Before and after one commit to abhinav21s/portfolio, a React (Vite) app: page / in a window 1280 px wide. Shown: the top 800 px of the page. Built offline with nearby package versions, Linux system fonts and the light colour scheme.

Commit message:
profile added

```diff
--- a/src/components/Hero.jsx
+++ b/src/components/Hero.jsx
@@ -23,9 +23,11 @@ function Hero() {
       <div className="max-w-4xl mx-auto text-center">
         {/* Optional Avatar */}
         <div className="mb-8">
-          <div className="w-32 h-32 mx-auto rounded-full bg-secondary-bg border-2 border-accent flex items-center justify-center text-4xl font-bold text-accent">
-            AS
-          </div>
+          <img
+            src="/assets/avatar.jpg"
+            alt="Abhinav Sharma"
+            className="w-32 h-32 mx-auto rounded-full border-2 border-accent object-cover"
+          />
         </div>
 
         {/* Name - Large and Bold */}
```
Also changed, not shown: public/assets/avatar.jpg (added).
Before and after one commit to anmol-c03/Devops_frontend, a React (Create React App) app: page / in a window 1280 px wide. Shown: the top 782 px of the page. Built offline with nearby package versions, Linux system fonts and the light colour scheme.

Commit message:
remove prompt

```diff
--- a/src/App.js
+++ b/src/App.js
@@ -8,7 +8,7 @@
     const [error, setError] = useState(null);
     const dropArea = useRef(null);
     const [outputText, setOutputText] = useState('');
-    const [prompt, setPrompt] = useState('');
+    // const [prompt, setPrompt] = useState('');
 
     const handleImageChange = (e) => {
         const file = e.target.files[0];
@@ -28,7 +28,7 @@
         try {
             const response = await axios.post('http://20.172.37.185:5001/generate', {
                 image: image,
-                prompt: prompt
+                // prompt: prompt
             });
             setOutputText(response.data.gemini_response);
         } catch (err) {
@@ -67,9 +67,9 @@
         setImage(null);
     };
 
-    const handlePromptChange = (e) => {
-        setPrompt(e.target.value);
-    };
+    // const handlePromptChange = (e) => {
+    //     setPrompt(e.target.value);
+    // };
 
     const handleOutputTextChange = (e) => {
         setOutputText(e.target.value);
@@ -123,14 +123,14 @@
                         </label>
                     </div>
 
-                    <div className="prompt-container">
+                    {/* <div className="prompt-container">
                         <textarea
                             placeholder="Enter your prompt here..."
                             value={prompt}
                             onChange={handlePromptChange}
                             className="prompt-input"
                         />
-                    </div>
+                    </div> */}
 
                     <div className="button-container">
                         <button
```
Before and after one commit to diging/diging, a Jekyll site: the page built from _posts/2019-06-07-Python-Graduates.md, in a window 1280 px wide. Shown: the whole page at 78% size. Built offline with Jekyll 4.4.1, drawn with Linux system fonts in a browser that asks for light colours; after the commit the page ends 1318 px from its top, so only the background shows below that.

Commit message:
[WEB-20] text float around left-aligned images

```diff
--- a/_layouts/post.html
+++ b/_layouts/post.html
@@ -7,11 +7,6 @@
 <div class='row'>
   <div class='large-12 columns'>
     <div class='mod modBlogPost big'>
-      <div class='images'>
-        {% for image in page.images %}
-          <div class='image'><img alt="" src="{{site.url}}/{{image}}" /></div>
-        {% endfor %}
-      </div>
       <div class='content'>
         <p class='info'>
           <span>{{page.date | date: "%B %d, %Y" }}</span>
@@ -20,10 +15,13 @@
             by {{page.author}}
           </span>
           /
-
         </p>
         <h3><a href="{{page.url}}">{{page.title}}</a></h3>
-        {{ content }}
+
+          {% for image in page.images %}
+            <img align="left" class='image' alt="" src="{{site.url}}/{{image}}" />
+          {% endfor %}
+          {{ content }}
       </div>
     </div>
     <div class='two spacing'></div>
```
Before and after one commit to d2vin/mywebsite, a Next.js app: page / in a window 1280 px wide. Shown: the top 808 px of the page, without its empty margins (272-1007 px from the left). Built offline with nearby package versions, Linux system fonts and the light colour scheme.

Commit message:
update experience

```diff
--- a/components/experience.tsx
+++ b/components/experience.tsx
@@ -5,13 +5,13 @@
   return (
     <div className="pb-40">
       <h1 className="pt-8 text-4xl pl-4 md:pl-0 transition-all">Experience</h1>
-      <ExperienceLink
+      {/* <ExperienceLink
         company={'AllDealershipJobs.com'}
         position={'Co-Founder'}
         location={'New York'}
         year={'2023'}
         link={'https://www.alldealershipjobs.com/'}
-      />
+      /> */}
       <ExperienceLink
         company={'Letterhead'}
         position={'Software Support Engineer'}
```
━━━━━━━━━━━━━━━━━━━━
### What is needed
The answer is all of the material, given again exactly.

### Solution for this exercise
Before and after one commit to abhinav21s/portfolio, a React (Vite) app: page / in a window 1280 px wide. Shown: the top 800 px of the page. Built offline with nearby package versions, Linux system fonts and the light colour scheme.

Commit message:
profile added

```diff
--- a/src/components/Hero.jsx
+++ b/src/components/Hero.jsx
@@ -23,9 +23,11 @@ function Hero() {
       <div className="max-w-4xl mx-auto text-center">
         {/* Optional Avatar */}
         <div className="mb-8">
-          <div className="w-32 h-32 mx-auto rounded-full bg-secondary-bg border-2 border-accent flex items-center justify-center text-4xl font-bold text-accent">
-            AS
-          </div>
+          <img
+            src="/assets/avatar.jpg"
+            alt="Abhinav Sharma"
+            className="w-32 h-32 mx-auto rounded-full border-2 border-accent object-cover"
+          />
         </div>
 
         {/* Name - Large and Bold */}
```
Also changed, not shown: public/assets/avatar.jpg (added).
Before and after one commit to anmol-c03/Devops_frontend, a React (Create React App) app: page / in a window 1280 px wide. Shown: the top 782 px of the page. Built offline with nearby package versions, Linux system fonts and the light colour scheme.

Commit message:
remove prompt

```diff
--- a/src/App.js
+++ b/src/App.js
@@ -8,7 +8,7 @@
     const [error, setError] = useState(null);
     const dropArea = useRef(null);
     const [outputText, setOutputText] = useState('');
-    const [prompt, setPrompt] = useState('');
+    // const [prompt, setPrompt] = useState('');
 
     const handleImageChange = (e) => {
         const file = e.target.files[0];
@@ -28,7 +28,7 @@
         try {
             const response = await axios.post('http://20.172.37.185:5001/generate', {
                 image: image,
-                prompt: prompt
+                // prompt: prompt
             });
             setOutputText(response.data.gemini_response);
         } catch (err) {
@@ -67,9 +67,9 @@
         setImage(null);
     };
 
-    const handlePromptChange = (e) => {
-        setPrompt(e.target.value);
-    };
+    // const handlePromptChange = (e) => {
+    //     setPrompt(e.target.value);
+    // };
 
     const handleOutputTextChange = (e) => {
         setOutputText(e.target.value);
@@ -123,14 +123,14 @@
                         </label>
                     </div>
 
-                    <div className="prompt-container">
+                    {/* <div className="prompt-container">
                         <textarea
                             placeholder="Enter your prompt here..."
                             value={prompt}
                             onChange={handlePromptChange}
                             className="prompt-input"
                         />
-                    </div>
+                    </div> */}
 
                     <div className="button-container">
                         <button
```
Before and after one commit to diging/diging, a Jekyll site: the page built from _posts/2019-06-07-Python-Graduates.md, in a window 1280 px wide. Shown: the whole page at 78% size. Built offline with Jekyll 4.4.1, drawn with Linux system fonts in a browser that asks for light colours; after the commit the page ends 1318 px from its top, so only the background shows below that.

Commit message:
[WEB-20] text float around left-aligned images

```diff
--- a/_layouts/post.html
+++ b/_layouts/post.html
@@ -7,11 +7,6 @@
 <div class='row'>
   <div class='large-12 columns'>
     <div class='mod modBlogPost big'>
-      <div class='images'>
-        {% for image in page.images %}
-          <div class='image'><img alt="" src="{{site.url}}/{{image}}" /></div>
-        {% endfor %}
-      </div>
       <div class='content'>
         <p class='info'>
           <span>{{page.date | date: "%B %d, %Y" }}</span>
@@ -20,10 +15,13 @@
             by {{page.author}}
           </span>
           /
-
         </p>
         <h3><a href="{{page.url}}">{{page.title}}</a></h3>
-        {{ content }}
+
+          {% for image in page.images %}
+            <img align="left" class='image' alt="" src="{{site.url}}/{{image}}" />
+          {% endfor %}
+          {{ content }}
       </div>
     </div>
     <div class='two spacing'></div>
```
Before and after one commit to d2vin/mywebsite, a Next.js app: page / in a window 1280 px wide. Shown: the top 808 px of the page, without its empty margins (272-1007 px from the left). Built offline with nearby package versions, Linux system fonts and the light colour scheme.

Commit message:
update experience

```diff
--- a/components/experience.tsx
+++ b/components/experience.tsx
@@ -5,13 +5,13 @@
   return (
     <div className="pb-40">
       <h1 className="pt-8 text-4xl pl-4 md:pl-0 transition-all">Experience</h1>
-      <ExperienceLink
+      {/* <ExperienceLink
         company={'AllDealershipJobs.com'}
         position={'Co-Founder'}
         location={'New York'}
         year={'2023'}
         link={'https://www.alldealershipjobs.com/'}
-      />
+      /> */}
       <ExperienceLink
         company={'Letterhead'}
         position={'Software Support Engineer'}
```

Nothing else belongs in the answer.